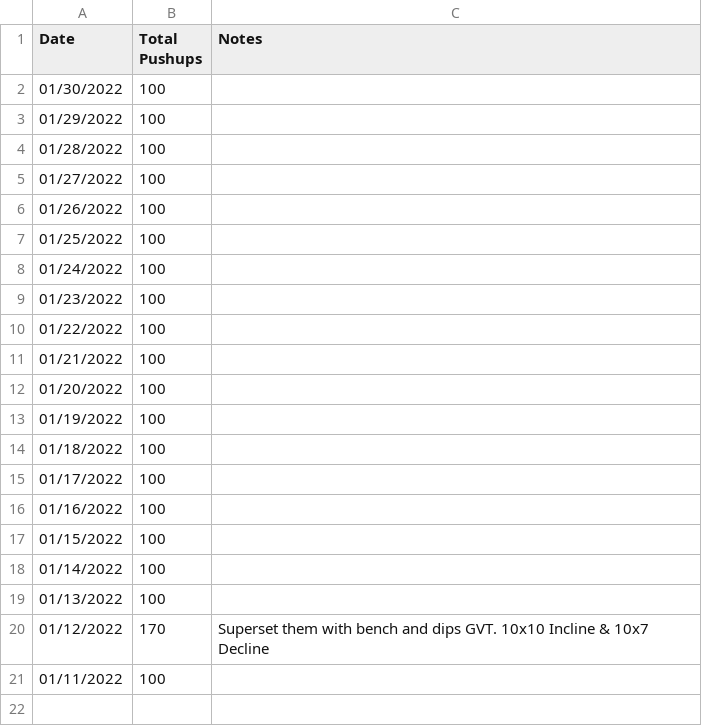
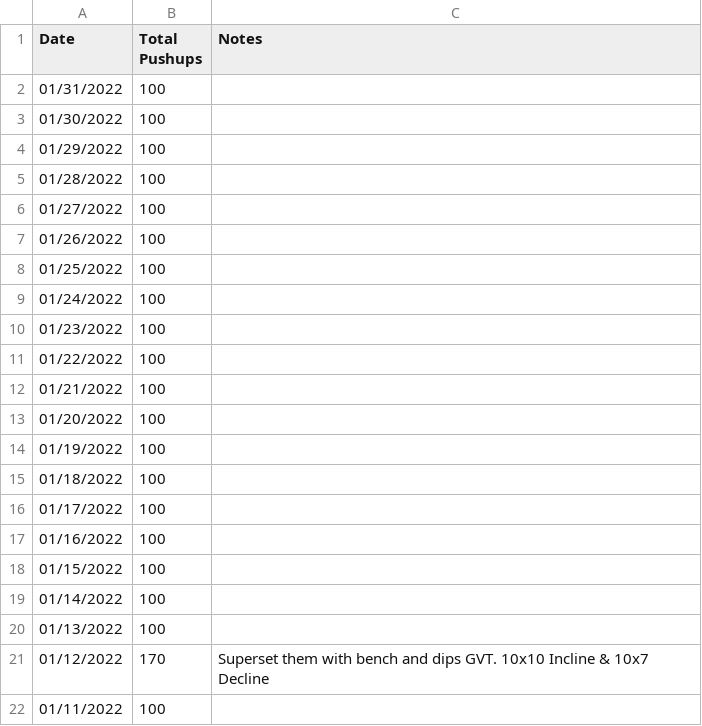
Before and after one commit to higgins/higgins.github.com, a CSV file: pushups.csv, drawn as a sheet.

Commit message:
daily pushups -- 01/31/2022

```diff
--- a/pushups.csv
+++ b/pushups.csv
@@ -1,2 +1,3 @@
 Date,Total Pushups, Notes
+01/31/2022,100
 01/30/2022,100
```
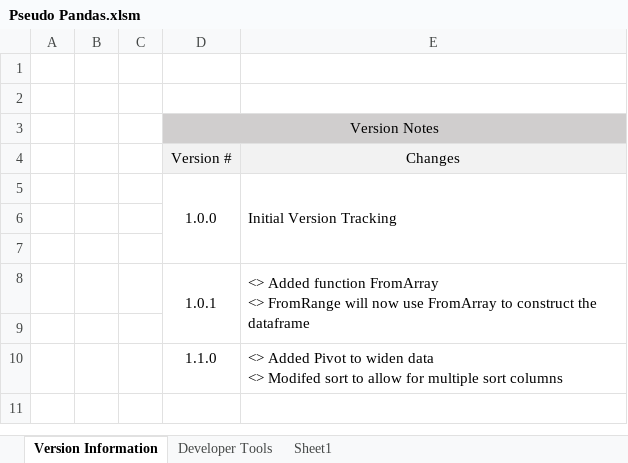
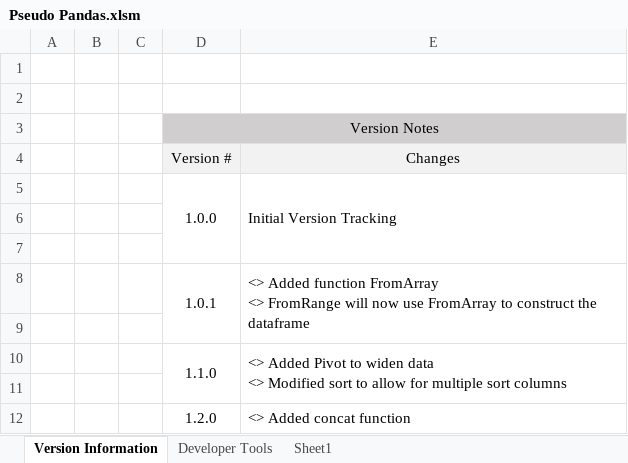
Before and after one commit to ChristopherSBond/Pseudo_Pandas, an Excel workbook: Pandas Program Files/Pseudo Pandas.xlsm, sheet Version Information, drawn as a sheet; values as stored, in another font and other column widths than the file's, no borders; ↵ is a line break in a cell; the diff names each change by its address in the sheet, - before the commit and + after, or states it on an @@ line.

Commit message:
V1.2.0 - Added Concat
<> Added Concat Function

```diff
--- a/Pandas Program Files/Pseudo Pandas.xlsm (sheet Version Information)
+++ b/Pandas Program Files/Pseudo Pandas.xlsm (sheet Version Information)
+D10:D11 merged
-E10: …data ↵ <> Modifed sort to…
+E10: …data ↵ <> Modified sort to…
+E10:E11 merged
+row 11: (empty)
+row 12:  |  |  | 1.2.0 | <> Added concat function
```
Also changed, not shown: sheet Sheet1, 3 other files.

━━━━

An exact, picture-free copy of the entries is required.

» **Result**
Before and after one commit to higgins/higgins.github.com, a CSV file: pushups.csv, drawn as a sheet.

Commit message:
daily pushups -- 01/31/2022

```diff
--- a/pushups.csv
+++ b/pushups.csv
@@ -1,2 +1,3 @@
 Date,Total Pushups, Notes
+01/31/2022,100
 01/30/2022,100
```
Before and after one commit to ChristopherSBond/Pseudo_Pandas, an Excel workbook: Pandas Program Files/Pseudo Pandas.xlsm, sheet Version Information, drawn as a sheet; values as stored, in another font and other column widths than the file's, no borders; ↵ is a line break in a cell; the diff names each change by its address in the sheet, - before the commit and + after, or states it on an @@ line.

Commit message:
V1.2.0 - Added Concat
<> Added Concat Function

```diff
--- a/Pandas Program Files/Pseudo Pandas.xlsm (sheet Version Information)
+++ b/Pandas Program Files/Pseudo Pandas.xlsm (sheet Version Information)
+D10:D11 merged
-E10: …data ↵ <> Modifed sort to…
+E10: …data ↵ <> Modified sort to…
+E10:E11 merged
+row 11: (empty)
+row 12:  |  |  | 1.2.0 | <> Added concat function
```
Also changed, not shown: sheet Sheet1, 3 other files.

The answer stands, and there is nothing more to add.